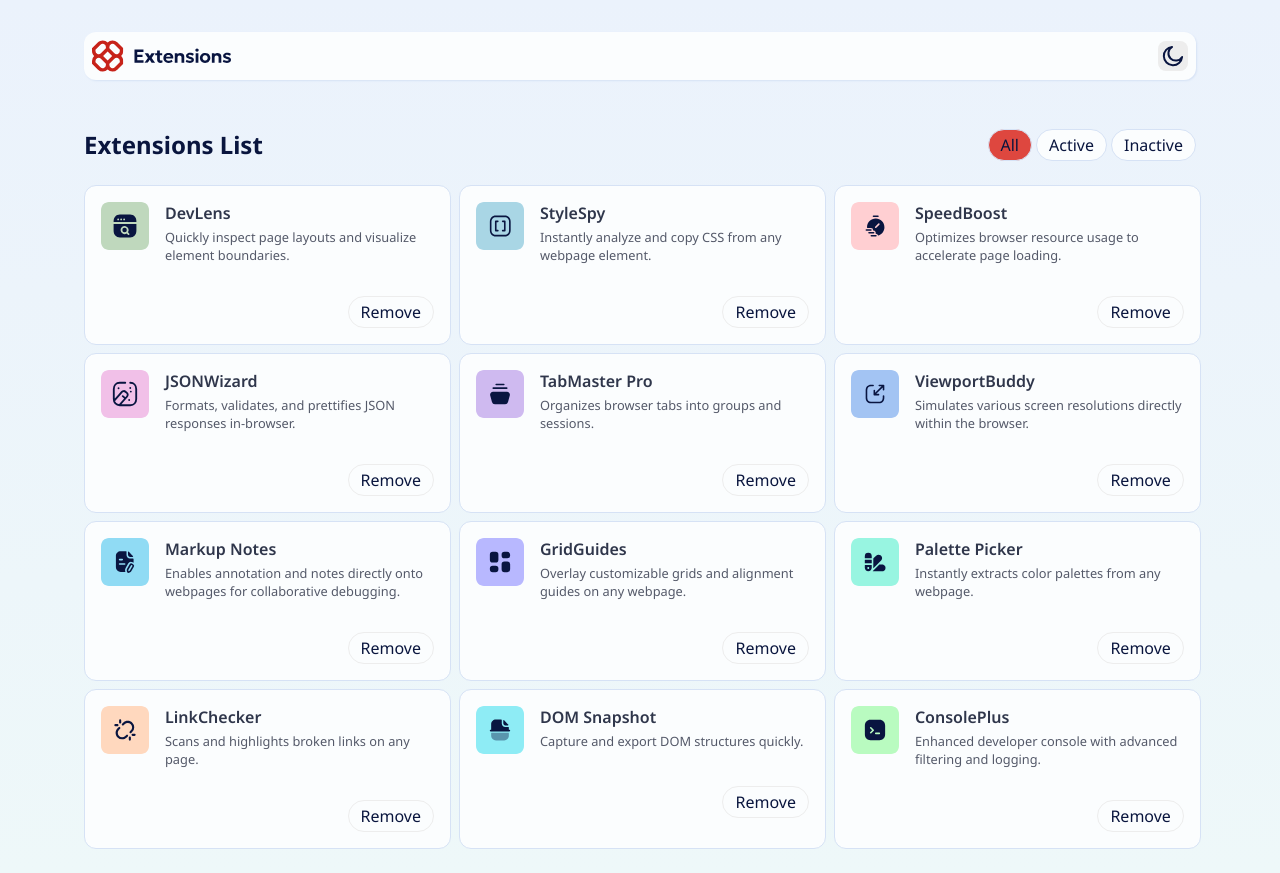
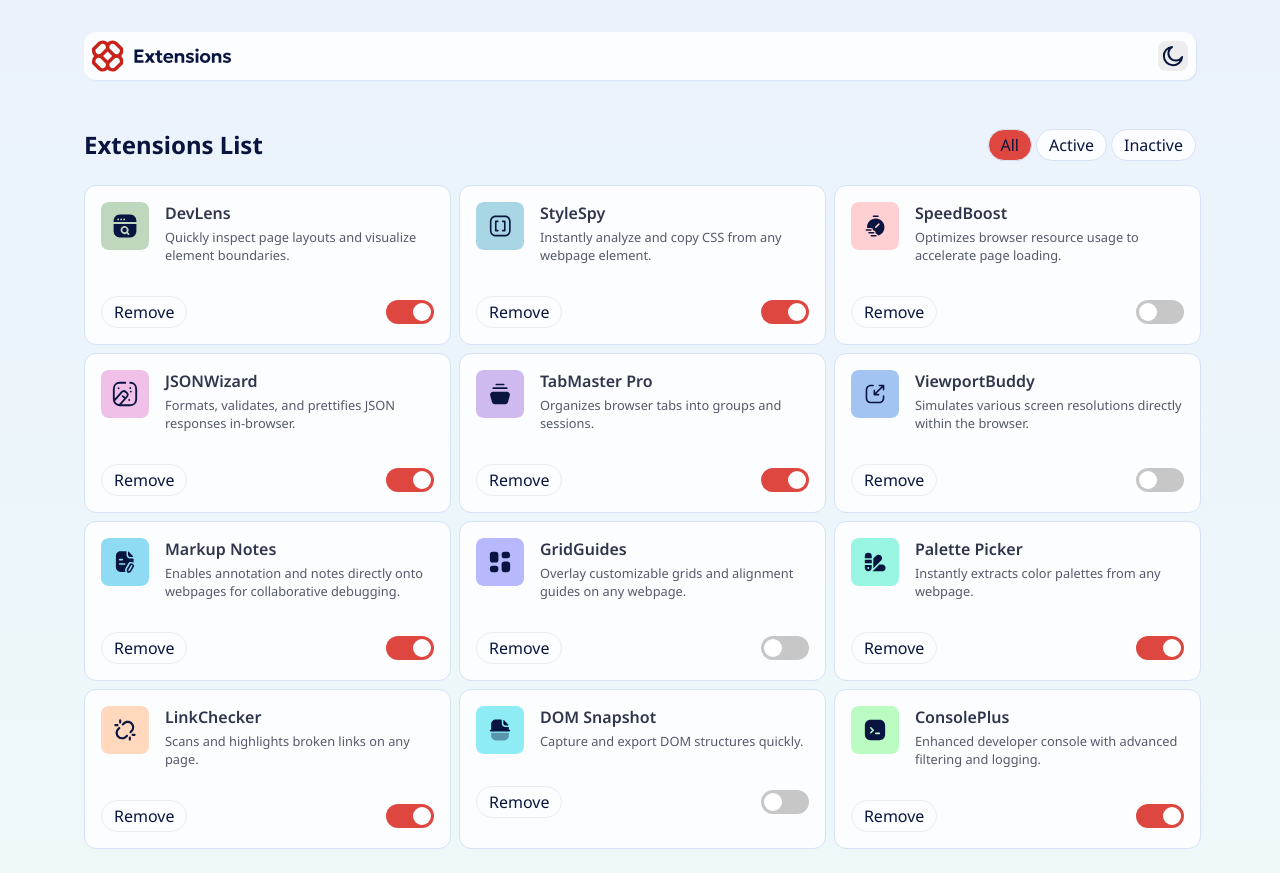
Before and after one commit to chandany1/browser-extension-manager-ui, a plain HTML site: page index.html in a window 1280 px wide. Drawn offline with Linux system fonts and the light colour scheme.

Commit message:
Added Extension toggle

```diff
--- a/script.js
+++ b/script.js
@@ -45,7 +45,6 @@ menuItems.forEach(item => {
 
 function createGridItems(items){
   extensionsGrid.innerHTML = ""
-
   items.forEach((item)=>{
     //console.log(ext)
     const container = document.createElement('div');
@@ -73,11 +72,24 @@ function createGridItems(items){
 
     const bottomContainer = document.createElement('div');
     bottomContainer.classList.add('grid-item-bottom-container');
+
     const removeBtn = document.createElement('div');
     removeBtn.classList.add('grid-item-remove-btn');
     removeBtn.tabIndex = 0;
     removeBtn.innerText = 'Remove';
+
+    const label = document.createElement('label');
+    const checkbox = document.createElement('input');
+    checkbox.type = 'checkbox';
+    checkbox.checked = item.isActive;
+    const span = document.createElement('span');
+    span.tabIndex = 0;
+    span.classList.add('slider');
+    label.appendChild(checkbox);
+    label.appendChild(span);
+    label.classList.add('switch');
     bottomContainer.appendChild(removeBtn);
+    bottomContainer.appendChild(label);
 
     container.appendChild(upperContainer);
     container.appendChild(bottomContainer);
--- a/style.css
+++ b/style.css
@@ -157,7 +157,8 @@ li:hover:not(.active) {
 
 .grid-item-bottom-container {
     display: flex;
-    justify-content: right;
+    align-items: center;
+    justify-content: space-between;
     margin-top: 32px;
 }
 
@@ -173,8 +174,56 @@ li:hover:not(.active) {
     background-color: var(--menu-bg-active);
 }
 
+.switch input {
+    display: none;
+}
+
+.switch {
+    position: relative;
+    display: inline-block;
+    width: 48px;
+    height: 24px;
+}
+
+.slider {
+    position: absolute;
+    cursor: pointer;
+    top: 0;
+    left: 0;
+    right: 0;
+    bottom: 0;
+    background-color: var(--card-bg-hover);
+    /* transition: 0.4s; */
+    border-radius: 24px;
+}
+
+.slider:focus-visible {
+    outline: 2px solid var(--red-500);
+    outline-offset: 2px;
+}
+
+.slider::before {
+    content: "";
+    position: absolute;
+    height: 18px;
+    width: 18px;
+    left: 3px;
+    bottom: 3px;
+    background-color: white;
+    transition: 0.2s;
+    border-radius: 50%;
+}
+
+input:checked + .slider {
+    background-color: var(--menu-bg-active);
+}
+
+input:checked + .slider::before {
+    transform: translateX(24px);
+}
+
 img:focus-visible, li:focus-visible,.grid-item-remove-btn:focus-visible {
-    outline: 2px solid var(--red-500); /* Green dashed outline */
+    outline: 2px solid var(--red-500);
 }
 
 @media (width < 1024px){
```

→ TASK PROMPT
Give the data again exactly as written, with no pictures included.

→ TASK ANSWER
Before and after one commit to chandany1/browser-extension-manager-ui, a plain HTML site: page index.html in a window 1280 px wide. Drawn offline with Linux system fonts and the light colour scheme.

Commit message:
Added Extension toggle

```diff
--- a/script.js
+++ b/script.js
@@ -45,7 +45,6 @@ menuItems.forEach(item => {
 
 function createGridItems(items){
   extensionsGrid.innerHTML = ""
-
   items.forEach((item)=>{
     //console.log(ext)
     const container = document.createElement('div');
@@ -73,11 +72,24 @@ function createGridItems(items){
 
     const bottomContainer = document.createElement('div');
     bottomContainer.classList.add('grid-item-bottom-container');
+
     const removeBtn = document.createElement('div');
     removeBtn.classList.add('grid-item-remove-btn');
     removeBtn.tabIndex = 0;
     removeBtn.innerText = 'Remove';
+
+    const label = document.createElement('label');
+    const checkbox = document.createElement('input');
+    checkbox.type = 'checkbox';
+    checkbox.checked = item.isActive;
+    const span = document.createElement('span');
+    span.tabIndex = 0;
+    span.classList.add('slider');
+    label.appendChild(checkbox);
+    label.appendChild(span);
+    label.classList.add('switch');
     bottomContainer.appendChild(removeBtn);
+    bottomContainer.appendChild(label);
 
     container.appendChild(upperContainer);
     container.appendChild(bottomContainer);
--- a/style.css
+++ b/style.css
@@ -157,7 +157,8 @@ li:hover:not(.active) {
 
 .grid-item-bottom-container {
     display: flex;
-    justify-content: right;
+    align-items: center;
+    justify-content: space-between;
     margin-top: 32px;
 }
 
@@ -173,8 +174,56 @@ li:hover:not(.active) {
     background-color: var(--menu-bg-active);
 }
 
+.switch input {
+    display: none;
+}
+
+.switch {
+    position: relative;
+    display: inline-block;
+    width: 48px;
+    height: 24px;
+}
+
+.slider {
+    position: absolute;
+    cursor: pointer;
+    top: 0;
+    left: 0;
+    right: 0;
+    bottom: 0;
+    background-color: var(--card-bg-hover);
+    /* transition: 0.4s; */
+    border-radius: 24px;
+}
+
+.slider:focus-visible {
+    outline: 2px solid var(--red-500);
+    outline-offset: 2px;
+}
+
+.slider::before {
+    content: "";
+    position: absolute;
+    height: 18px;
+    width: 18px;
+    left: 3px;
+    bottom: 3px;
+    background-color: white;
+    transition: 0.2s;
+    border-radius: 50%;
+}
+
+input:checked + .slider {
+    background-color: var(--menu-bg-active);
+}
+
+input:checked + .slider::before {
+    transform: translateX(24px);
+}
+
 img:focus-visible, li:focus-visible,.grid-item-remove-btn:focus-visible {
-    outline: 2px solid var(--red-500); /* Green dashed outline */
+    outline: 2px solid var(--red-500);
 }
 
 @media (width < 1024px){
```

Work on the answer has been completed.